Posted by Margaret Manning, on August 16, 2011
Living in the city, as I do, noise is a constant audio backdrop. The din of traffic noise, airplanes, and nautical sounds from the harbor all make for a loud cacophony. Add to this the stereo, television, and computer noise and it is a miracle we can attune our ears to hear anything that isn’t artificially created. From time to time, I turn off all the extraneous sounds in my world and listen. Intentional listening opens up a whole new world of sounds around me. I hear the wind chimes by my front door, the tapping of my fingers across the keyboard of my computer, the soft patter of my dogs’ feet as they walk across the hardwood floor above me, the screaming and laughter of children at play across the street, and the distinctive sounds of a variety of birds as they go about foraging for food or calling for a mate.
According to audio-ecologist, Gordon Hempton, it’s not easy to find silence in the modern world. “If a quiet place is one where you can listen for 15 minutes in daylight hours without hearing a human-created sound, there are no quiet places left in Europe. There are none east of the Mississippi River.
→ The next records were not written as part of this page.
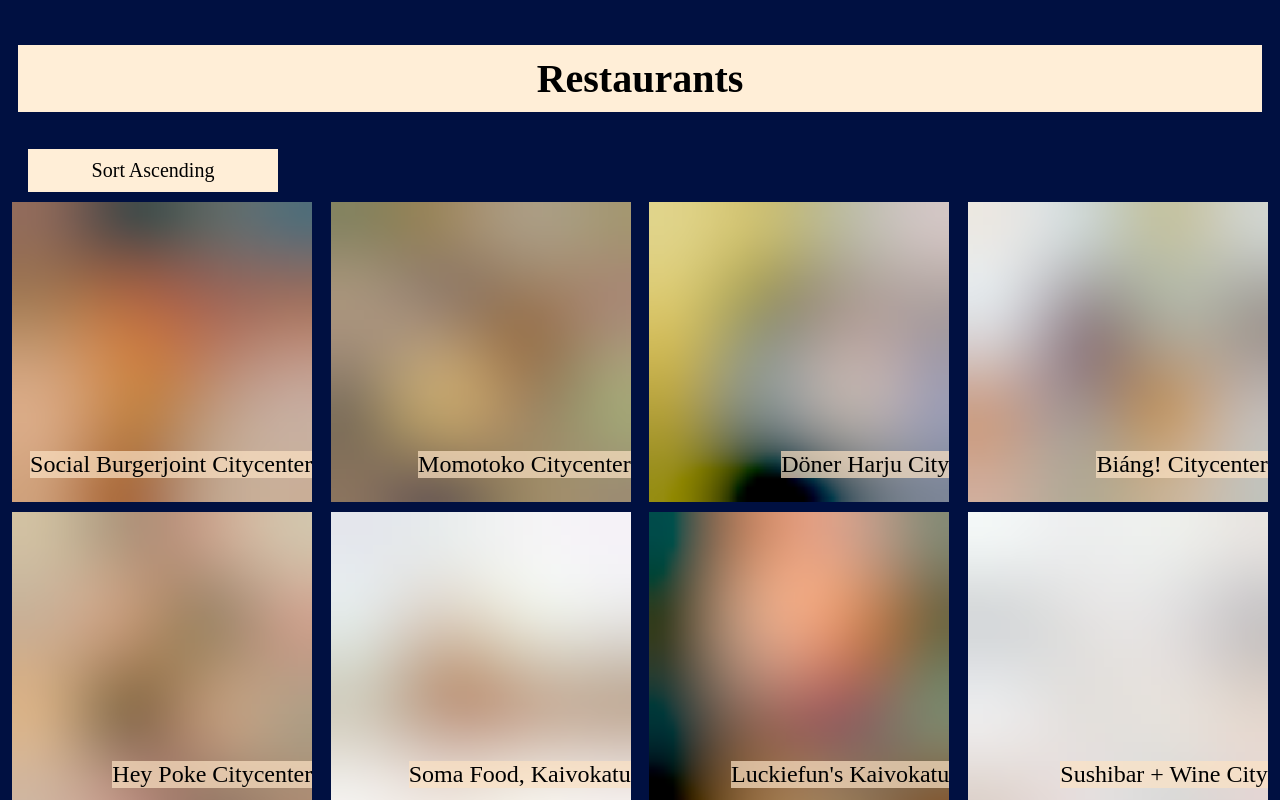
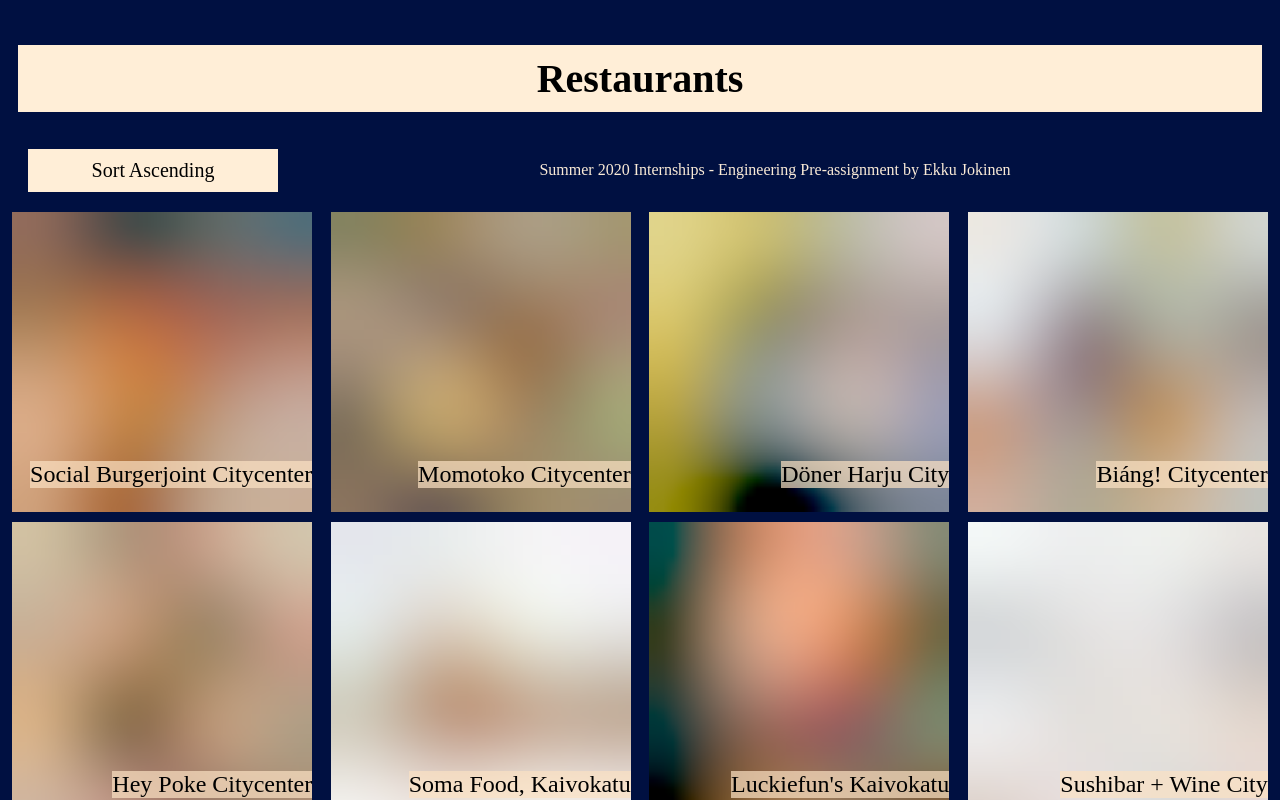
Before and after one commit to EkkuJ/restaurant-sort, a React (Create React App) app in the folder restaurant-app/: page / in a window 1280 px wide. Shown: the top 800 px of the page. Built offline with nearby package versions, Linux system fonts and the light colour scheme; a web font is replaced by a local one.

Commit message:
Clean up components

```diff
--- a/restaurant-app/src/App.js
+++ b/restaurant-app/src/App.js
@@ -49,10 +49,15 @@ function App() {
     <div className="App" >
       <header>
         <h1 className="title">Restaurants</h1>
-        {(element === initialElement || element === refZA.current) ?
-          <button className="sortbtn" onClick={handleSortAZ}>Sort Ascending</button> :
-          <button className="sortbtn" onClick={handleSortZA}>Sort Descending </button>
-        }
+        <div className="headerfooter">
+          {(element === initialElement || element === refZA.current) ?
+            <button className="sortbtn" onClick={handleSortAZ}><span>Sort Ascending</span></button> :
+            <button className="sortbtn" onClick={handleSortZA}><span>Sort Descending</span> </button>
+          }
+          <span className="intro">
+            Summer 2020 Internships - Engineering Pre-assignment by Ekku Jokinen
+        </span>
+        </div>
       </header>
       <div className="restataurantsContainer">
         {element}
```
And in the American West? Maybe 12.”(1) We live in a noisy world.
Most people assume that silence is the absence of noise, but it is not. Hempton continues, “For true silence is not noiselessness… silence is the complete absence of all audible mechanical vibrations, leaving only the sounds of nature at her most natural. Silence is the presence of everything, undisturbed.”(2) I remember one of these silent places Hempton describes. High in the North Cascade Mountains, my brother and I heard no other human noise, no bird or animal noises, only the trickling of a nearby brook and the gentle wind as it danced around us.
Being able to hear the sounds of nature is an unexpected and often rare gift in a world bombarded by artificial noise. Of course, it is often the case that I use noise as a distraction from truly listening. I often drown out the silence by my own busyness, filling my day with constant movement and activity, so that I rarely take the time to pay attention, and to tune my ears not only to the sound around me, but also to the stirrings of my own heart and mind. In all honesty, sometimes I am afraid of what I might hear if I do truly listen.
Of course, paying attention in silence is not always as benevolent or delightful as hearing the natural sounds around us. Keeping silence intentionally reminds us of our smallness in a vast universe, and brings to light many of our deepest and darkest thoughts and feelings. When we clear our ears of external noise, we hear our own thoughts. Many thoughts that arise in silent spaces are ugly, distorted, and grave. Listening in silence exposes our pretense and self-righteousness, our falsehoods, hypocrisy and self-importance. There is little room to hide. We are left with ourselves in all our brokenness.
Yet even listening to the thoughts of our darkened hearts and minds provides an opportunity for reorganization and evaluation. It provides the opportunity for renewal. As we pay attention in silence and listen there are quiet gifts received, discernment for a new direction in which to go with our lives, and more space for truly listening not only to ourselves but to others. As we do, we may even hear the still, small voice of God.
Author Alan Jones has written that “silence, in the end, can become a healing and comforting experience.”(3) When we pay attention in the silence, we open up space where we can meet with God. Unlike prayers where we do all the talking, Jones describes the listening posture of prayer as “a daily willingness to place ourselves on the threshold and wait there.” Indeed, he goes on to suggest that cultivating quiet in our lives becomes the time when we move from the agitated periphery of our lives, identifying with our lives without qualification or added information to simply a silent interior space.(4)
Paying attention in silence is not simply for the sake of listening to the often unheard sounds around us nor is it exclusively ascetically-motivated sensory deprivation. Instead, it is tuning our hearts and minds to attend to sounds that truly matter. For the Christian, prayerful listening is the opportunity to attune our hearts to the voice of God. Indeed, a silent heart is often the only fitting response to the overwhelming holiness of God’s presence. As the ancient prophet wrote: But the Lord is in his holy temple. Let all the earth be silent before Him.
Paying attention in silence creates space to listen to our lives and to listen for God to speak. It is a discipline our noisy world needs to reclaim. The gospel writers often speak of Jesus removing himself from the noise of his day, and withdrawing to “lonely places” for prayer. Jesus understood the place of silence, paying attention to God’s voice by purposefully withdrawing and turning off the noise around him. The silence is often lonely, as the gospel writers suggest. And yet, there, in the lonely, silent spaces, the still, small voice of God can be heard.
Margaret Manning is a member of the speaking and writing team at Ravi Zacharias International Ministries in Seattle, Washington.
(1) Gordon Hempton as quoted by Kathleen Dean Moore, “In Search of Silence,” Utine Reader, March-April 2009.
(2) Julia Baird, “An Unquiet Nation,” Newsweek, January 27, 2010.
(3) Alan Jones, Soul Making (San Francisco: HarperOne, 1985), 62.